## Working data
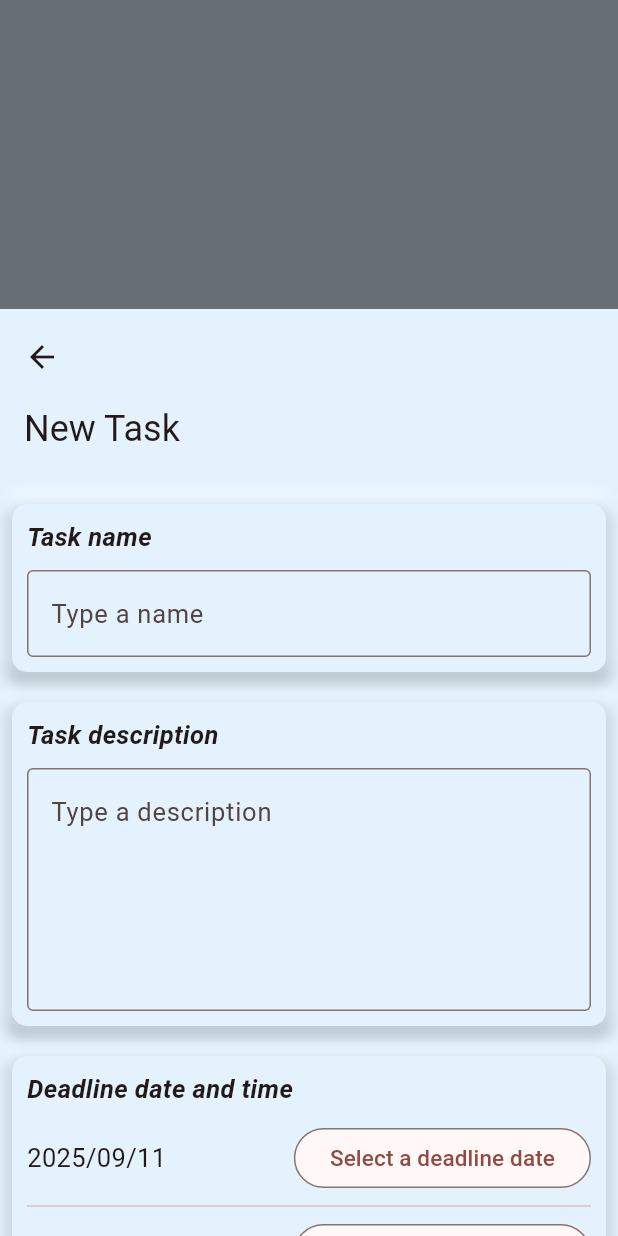
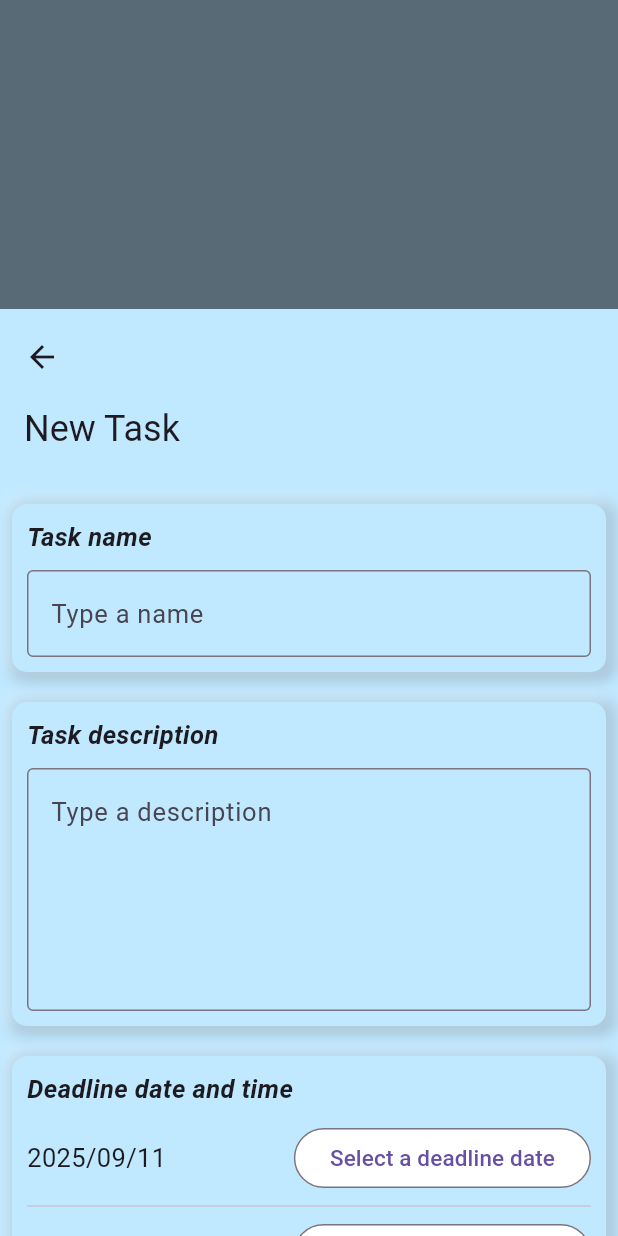
Before and after one commit to aliosmansahin/flutter-todolist, a Flutter app: the screen it shows after launch, item 3 of the bottom bar chosen, on a phone screen of 412 x 824 dp. Run offline on Flutter 3.47's test engine with Material 3 defaults, Android fonts, the phone set to English and light mode, and no system bars; drawn by our look-alikes of flutter_bounceable; our stand-ins replace awesome_notifications, drift, drift_sqflite, flutter_timezone, timezone; accounts and stored records are empty; generated files the repository leaves out were written again.

Commit message:
edit theme data
Signed-off-by: aliosmansahin <aliosmsahin01@gmail.com>

```diff
--- a/lib/addedittask.dart
+++ b/lib/addedittask.dart
@@ -408,7 +408,7 @@ class _AddEditTaskState extends State<AddEditTask> {
                                       ),
                                   spreadRadius: 4,
                                   blurRadius: 7,
-                                  offset: Offset(0, 5),
+                                  offset: Offset(2, 2),
                                 ),
                                 BoxShadow(
                                   color: Theme.of(context).secondaryHeaderColor
@@ -420,7 +420,7 @@ class _AddEditTaskState extends State<AddEditTask> {
                                       ),
                                   spreadRadius: 4,
                                   blurRadius: 7,
-                                  offset: Offset(0, -5),
+                                  offset: Offset(-2, -2),
                                 ),
                               ],
                             ),
--- a/lib/filter/filterfloatingbutton.dart
+++ b/lib/filter/filterfloatingbutton.dart
@@ -35,7 +35,7 @@ class _FilterFloatingButtonState extends State<FilterFloatingButton> {
         ),
         child: ClipRect(
           child: IconButton(
-            color: Colors.white,
+            color: Theme.of(context).canvasColor,
             style: IconButton.styleFrom(
               backgroundColor: Theme.of(context).primaryColorDark,
               shadowColor: Colors.black,
--- a/lib/main.dart
+++ b/lib/main.dart
@@ -234,7 +234,18 @@ class _MyAppState extends State<MyApp> {
         //
         // This works for code too, not just values: Most code changes can be
         // tested with just a hot reload.
-        colorScheme: ColorScheme.fromSeed(seedColor: Colors.red),
+        secondaryHeaderColor: Color.fromARGB(255, 192, 232, 255),
+        primaryColor: const Color.fromARGB(255, 0, 51, 161),
+        primaryColorDark: const Color.fromARGB(255, 25, 0, 134),
+        canvasColor: const Color.fromARGB(255, 255, 255, 255),
+        segmentedButtonTheme: SegmentedButtonThemeData(
+          style: SegmentedButton.styleFrom(
+            backgroundColor: Color.fromARGB(255, 192, 232, 255),
+            foregroundColor: Colors.black,
+            selectedBackgroundColor: const Color.fromARGB(255, 25, 0, 134),
+            selectedForegroundColor: Colors.white,
+          ),
+        ),
       ),
       debugShowCheckedModeBanner: false,
       navigatorKey: MyApp.navigatorKey,
--- a/lib/taskcard.dart
+++ b/lib/taskcard.dart
@@ -68,7 +68,7 @@ class _TaskCardState extends State<TaskCard> {
               ),
               spreadRadius: 4,
               blurRadius: 7,
-              offset: Offset(0, 5),
+              offset: Offset(2, 2),
             ),
             BoxShadow(
               color: Theme.of(context).secondaryHeaderColor.withValues(
@@ -79,7 +79,7 @@ class _TaskCardState extends State<TaskCard> {
               ),
               spreadRadius: 4,
               blurRadius: 7,
-              offset: Offset(0, -5),
+              offset: Offset(-2, -2),
             ),
           ],
           borderRadius: BorderRadius.all(Radius.circular(10)),
--- a/lib/utils/shadowedfield.dart
+++ b/lib/utils/shadowedfield.dart
@@ -40,7 +40,7 @@ class _ShadowedFieldState extends State<ShadowedField> {
             ),
             spreadRadius: 4,
             blurRadius: 7,
-            offset: Offset(0, 5),
+            offset: Offset(2, 2),
           ),
           BoxShadow(
             color: Theme.of(context).secondaryHeaderColor.withValues(
@@ -51,7 +51,7 @@ class _ShadowedFieldState extends State<ShadowedField> {
             ),
             spreadRadius: 4,
             blurRadius: 7,
-            offset: Offset(0, -5),
+            offset: Offset(-2, -2),
           ),
         ],
         borderRadius: BorderRadius.all(Radius.circular(10)),
```
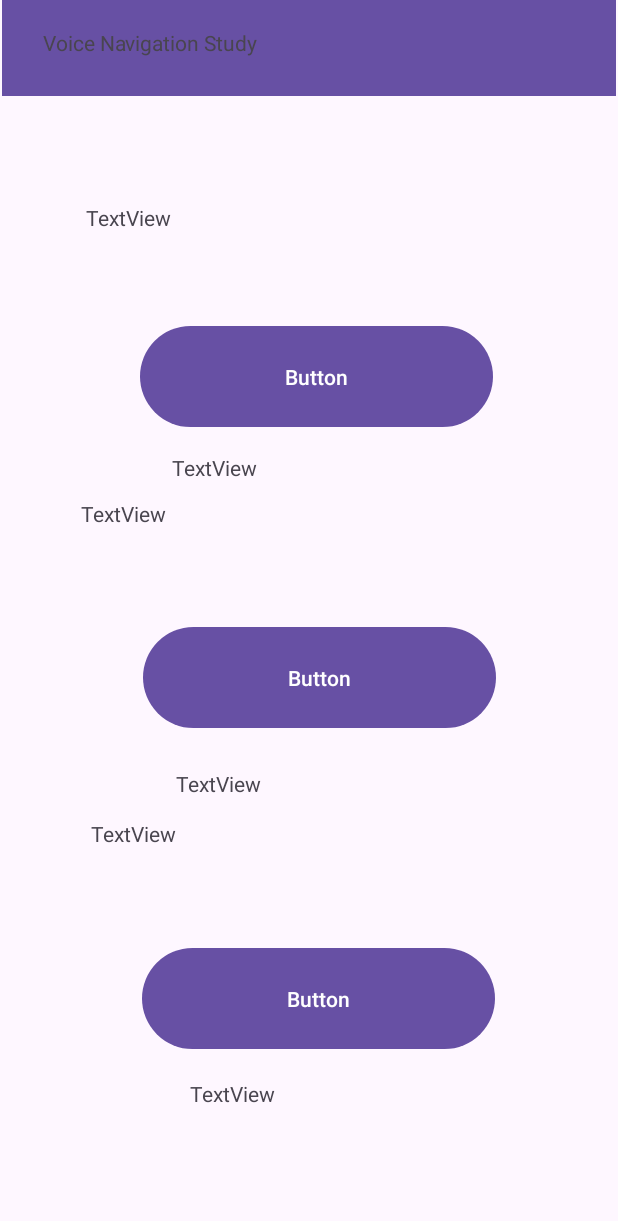
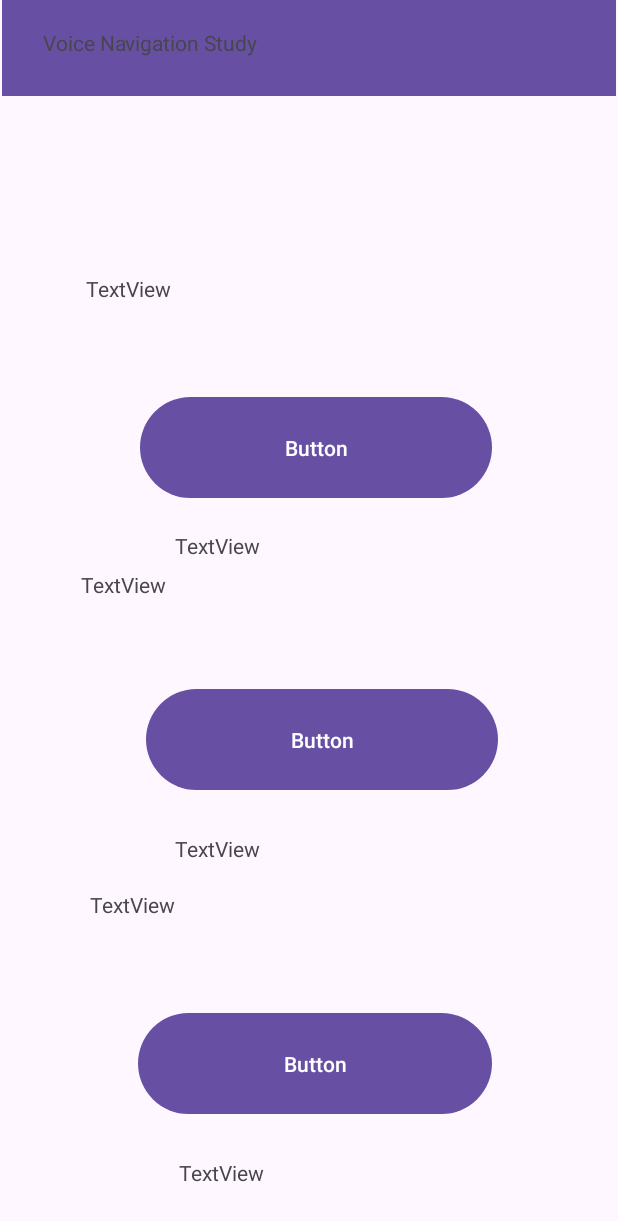
Before and after one commit to mahbub87/EECS4443-project, an Android app: the screen it shows after launch (MainActivity), on a phone screen of 412 x 824 dp. Shown: the top 1221 px of the screen. Run offline under Robolectric (Android 15) with nearby library versions, the phone set to English and light mode, and no system bars.

Commit message:
-activites made: (FirstTaskActivity.java, SecondTaskActivity.java, ThirdTaskActivity.java, ResultsActivity.java)
-xml layouts made:
(activity_first_task.xml, activity_second_task.xml, activity_third_task.xml, activity_results.xml

-Base of MainActivity.java made
-Base of activity_main.xml made

```diff
--- a/app/src/main/java/com/example/eecs4443_project/MainActivity.java
+++ b/app/src/main/java/com/example/eecs4443_project/MainActivity.java
@@ -1,6 +1,8 @@
 package com.example.eecs4443_project;
 
+import android.content.Intent;
 import android.os.Bundle;
+import android.widget.Button;
 
 import androidx.activity.EdgeToEdge;
 import androidx.appcompat.app.AppCompatActivity;
@@ -9,7 +11,8 @@ import androidx.core.view.ViewCompat;
 import androidx.core.view.WindowInsetsCompat;
 
 public class MainActivity extends AppCompatActivity {
-
+    private Button firstButton, secondButton, thirdButton;
+private Boolean firstTaskComplete, secondTaskComplete, thirdTaskComplete;
     @Override
     protected void onCreate(Bundle savedInstanceState) {
         super.onCreate(savedInstanceState);
@@ -20,6 +23,38 @@ public class MainActivity extends AppCompatActivity {
             v.setPadding(systemBars.left, systemBars.top, systemBars.right, systemBars.bottom);
             return insets;
         });
+
+        //initialize
+        firstTaskComplete = false;
+        secondTaskComplete = false;
+        thirdTaskComplete = false;
+        firstButton = findViewById(R.id.firsttaskbutton);
+        secondButton = findViewById(R.id.secondtaskbutton);
+        thirdButton = findViewById(R.id.thirdtaskbutton);
+
+
+
+        //when buttons clicked
+        firstButton.setOnClickListener(v -> {
+            Intent firstIntent = new Intent(this, FirstTaskActivity.class);
+            startActivity(firstIntent);
+        });
+        secondButton.setOnClickListener(v -> {
+            Intent secondIntent = new Intent(this, SecondTaskActivity.class);
+            startActivity(secondIntent);
+        });
+        thirdButton.setOnClickListener(v -> {
+            Intent thirdIntent = new Intent(this, ThirdTaskActivity.class);
+            startActivity(thirdIntent);
+        });
+
+    }
+
+    private Boolean checkTaskComplete(Boolean first, Boolean second, Boolean third){
+        if (first && second && third){
+            return true;
+        }
+        return false;
     }
 
 
--- /dev/null
+++ b/app/src/main/java/com/example/eecs4443_project/ResultsActivity.java
@@ -0,0 +1,6 @@
+package com.example.eecs4443_project;
+
+import androidx.appcompat.app.AppCompatActivity;
+
+public class ResultsActivity extends AppCompatActivity {
+}
--- /dev/null
+++ b/app/src/main/java/com/example/eecs4443_project/SecondTaskActivity.java
@@ -0,0 +1,6 @@
+package com.example.eecs4443_project;
+
+import androidx.appcompat.app.AppCompatActivity;
+
+public class SecondTaskActivity extends AppCompatActivity {
+}
--- /dev/null
+++ b/app/src/main/java/com/example/eecs4443_project/ThirdTaskActivity.java
@@ -0,0 +1,6 @@
+package com.example.eecs4443_project;
+
+import androidx.appcompat.app.AppCompatActivity;
+
+public class ThirdTaskActivity extends AppCompatActivity {
+}
--- a/app/src/main/res/layout/activity_main.xml
+++ b/app/src/main/res/layout/activity_main.xml
@@ -52,42 +52,43 @@
         app:layout_constraintBottom_toBottomOf="parent"
         app:layout_constraintEnd_toEndOf="parent"
         app:layout_constraintStart_toStartOf="parent"
-        app:layout_constraintTop_toBottomOf="@+id/toolbar">
+        app:layout_constraintTop_toBottomOf="@+id/toolbar"
+        app:layout_constraintVertical_bias="1.0">
 
         <Button
-            android:id="@+id/button3"
+            android:id="@+id/secondtaskbutton"
             android:layout_width="235dp"
             android:layout_height="75dp"
             android:layout_below="@+id/textView4"
-            android:layout_alignStart="@+id/button"
-            android:layout_alignEnd="@+id/button"
-            android:layout_marginStart="2dp"
-            android:layout_marginTop="27dp"
-            android:layout_marginEnd="-2dp"
+            android:layout_alignStart="@+id/firsttaskbutton"
+            android:layout_alignEnd="@+id/firsttaskbutton"
+            android:layout_marginStart="4dp"
+            android:layout_marginTop="21dp"
+            android:layout_marginEnd="-4dp"
             android:text="Button" />
 
         <Button
-            android:id="@+id/button5"
+            android:id="@+id/thirdtaskbutton"
             android:layout_width="235dp"
             android:layout_height="75dp"
             android:layout_below="@+id/textView5"
-            android:layout_alignStart="@+id/button"
-            android:layout_alignEnd="@+id/button"
-            android:layout_marginStart="1dp"
-            android:layout_marginTop="24dp"
-            android:layout_marginEnd="-1dp"
+            android:layout_alignStart="@+id/textView5"
+            android:layout_alignEnd="@+id/firsttaskbutton"
+            android:layout_marginStart="32dp"
+            android:layout_marginTop="20dp"
+            android:layout_marginEnd="0dp"
             android:text="Button" />
 
         <Button
-            android:id="@+id/button"
+            android:id="@+id/firsttaskbutton"
             android:layout_width="235dp"
             android:layout_height="75dp"
             android:layout_below="@+id/textView3"
-            android:layout_alignParentStart="true"
-            android:layout_alignParentEnd="true"
-            android:layout_marginStart="92dp"
+            android:layout_alignStart="@+id/textView3"
+            android:layout_alignEnd="@+id/textView3"
+            android:layout_marginStart="36dp"
             android:layout_marginTop="24dp"
-            android:layout_marginEnd="82dp"
+            android:layout_marginEnd="25dp"
             android:text="Button" />
 
         <TextView
@@ -123,11 +124,11 @@
             android:layout_width="285dp"
             android:layout_height="58dp"
             android:layout_below="@+id/textView4"
-            android:layout_alignStart="@+id/textView3"
-            android:layout_alignEnd="@+id/textView3"
-            android:layout_marginStart="3dp"
+            android:layout_alignStart="@+id/textView4"
+            android:layout_alignEnd="@+id/textView4"
+            android:layout_marginStart="6dp"
             android:layout_marginTop="159dp"
-            android:layout_marginEnd="8dp"
+            android:layout_marginEnd="2dp"
             android:text="TextView"
             app:layout_constraintEnd_toEndOf="parent"
             app:layout_constraintStart_toStartOf="parent" />
@@ -136,26 +137,26 @@
             android:id="@+id/textView6"
             android:layout_width="195dp"
             android:layout_height="wrap_content"
-            android:layout_below="@+id/button"
-            android:layout_alignParentStart="true"
-            android:layout_alignParentEnd="true"
-            android:layout_marginStart="113dp"
-            android:layout_marginTop="13dp"
-            android:layout_marginEnd="101dp"
+            android:layout_below="@+id/secondtaskbutton"
+            android:layout_alignStart="@+id/secondtaskbutton"
+            android:layout_alignEnd="@+id/secondtaskbutton"
+            android:layout_marginStart="19dp"
+            android:layout_marginTop="25dp"
+            android:layout_marginEnd="22dp"
             android:text="TextView"
             app:layout_constraintEnd_toEndOf="parent"
             app:layout_constraintStart_toStartOf="parent" />
 
         <TextView
             android:id="@+id/textView7"
-            android:layout_width="189dp"
+            android:layout_width="wrap_content"
             android:layout_height="wrap_content"
-            android:layout_below="@+id/button"
-            android:layout_alignParentStart="true"
-            android:layout_alignParentEnd="true"
-            android:layout_marginStart="116dp"
-            android:layout_marginTop="224dp"
-            android:layout_marginEnd="104dp"
+            android:layout_below="@+id/firsttaskbutton"
+            android:layout_alignStart="@+id/firsttaskbutton"
+            android:layout_alignEnd="@+id/firsttaskbutton"
+            android:layout_marginStart="23dp"
+            android:layout_marginTop="18dp"
+            android:layout_marginEnd="21dp"
             android:text="TextView"
             app:layout_constraintEnd_toEndOf="parent"
             app:layout_constraintStart_toStartOf="parent" />
@@ -164,12 +165,12 @@
             android:id="@+id/textView8"
             android:layout_width="186dp"
             android:layout_height="wrap_content"
-            android:layout_below="@+id/button5"
-            android:layout_alignParentStart="true"
-            android:layout_alignParentEnd="true"
-            android:layout_marginStart="125dp"
-            android:layout_marginTop="16dp"
-            android:layout_marginEnd="98dp"
+            android:layout_below="@+id/thirdtaskbutton"
+            android:layout_alignStart="@+id/thirdtaskbutton"
+            android:layout_alignEnd="@+id/thirdtaskbutton"
+            android:layout_marginStart="27dp"
+            android:layout_marginTop="25dp"
+            android:layout_marginEnd="20dp"
             android:text="TextView"
             app:layout_constraintEnd_toEndOf="parent"
             app:layout_constraintStart_toStartOf="parent" />
--- /dev/null
+++ b/app/src/main/res/layout/activity_results.xml
@@ -0,0 +1,6 @@
+<?xml version="1.0" encoding="utf-8"?>
+<androidx.constraintlayout.widget.ConstraintLayout xmlns:android="http://schemas.android.com/apk/res/android"
+    android:layout_width="match_parent"
+    android:layout_height="match_parent">
+
+</androidx.constraintlayout.widget.ConstraintLayout>
--- /dev/null
+++ b/app/src/main/res/layout/activity_second_task.xml
@@ -0,0 +1,6 @@
+<?xml version="1.0" encoding="utf-8"?>
+<androidx.constraintlayout.widget.ConstraintLayout xmlns:android="http://schemas.android.com/apk/res/android"
+    android:layout_width="match_parent"
+    android:layout_height="match_parent">
+
+</androidx.constraintlayout.widget.ConstraintLayout>
--- /dev/null
+++ b/app/src/main/res/layout/activity_third_task.xml
@@ -0,0 +1,6 @@
+<?xml version="1.0" encoding="utf-8"?>
+<androidx.constraintlayout.widget.ConstraintLayout xmlns:android="http://schemas.android.com/apk/res/android"
+    android:layout_width="match_parent"
+    android:layout_height="match_parent">
+
+</androidx.constraintlayout.widget.ConstraintLayout>
```
Also changed, not shown: app/src/main/AndroidManifest.xml (+16 -0 lines), app/src/main/java/com/example/eecs4443_project/FirstTaskActivity.java (added, +25 -0 lines), app/src/main/res/layout/activity_first_task.xml (added, +10 -0 lines).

## Assignment
Your response should contain each line of the listing in which the word "Offset" occurs.

## Result of the exercise
-                                  offset: Offset(0, 5),
+                                  offset: Offset(2, 2),
-                                  offset: Offset(0, -5),
+                                  offset: Offset(-2, -2),
-              offset: Offset(0, 5),
+              offset: Offset(2, 2),
-              offset: Offset(0, -5),
+              offset: Offset(-2, -2),
-            offset: Offset(0, 5),
+            offset: Offset(2, 2),
-            offset: Offset(0, -5),
+            offset: Offset(-2, -2),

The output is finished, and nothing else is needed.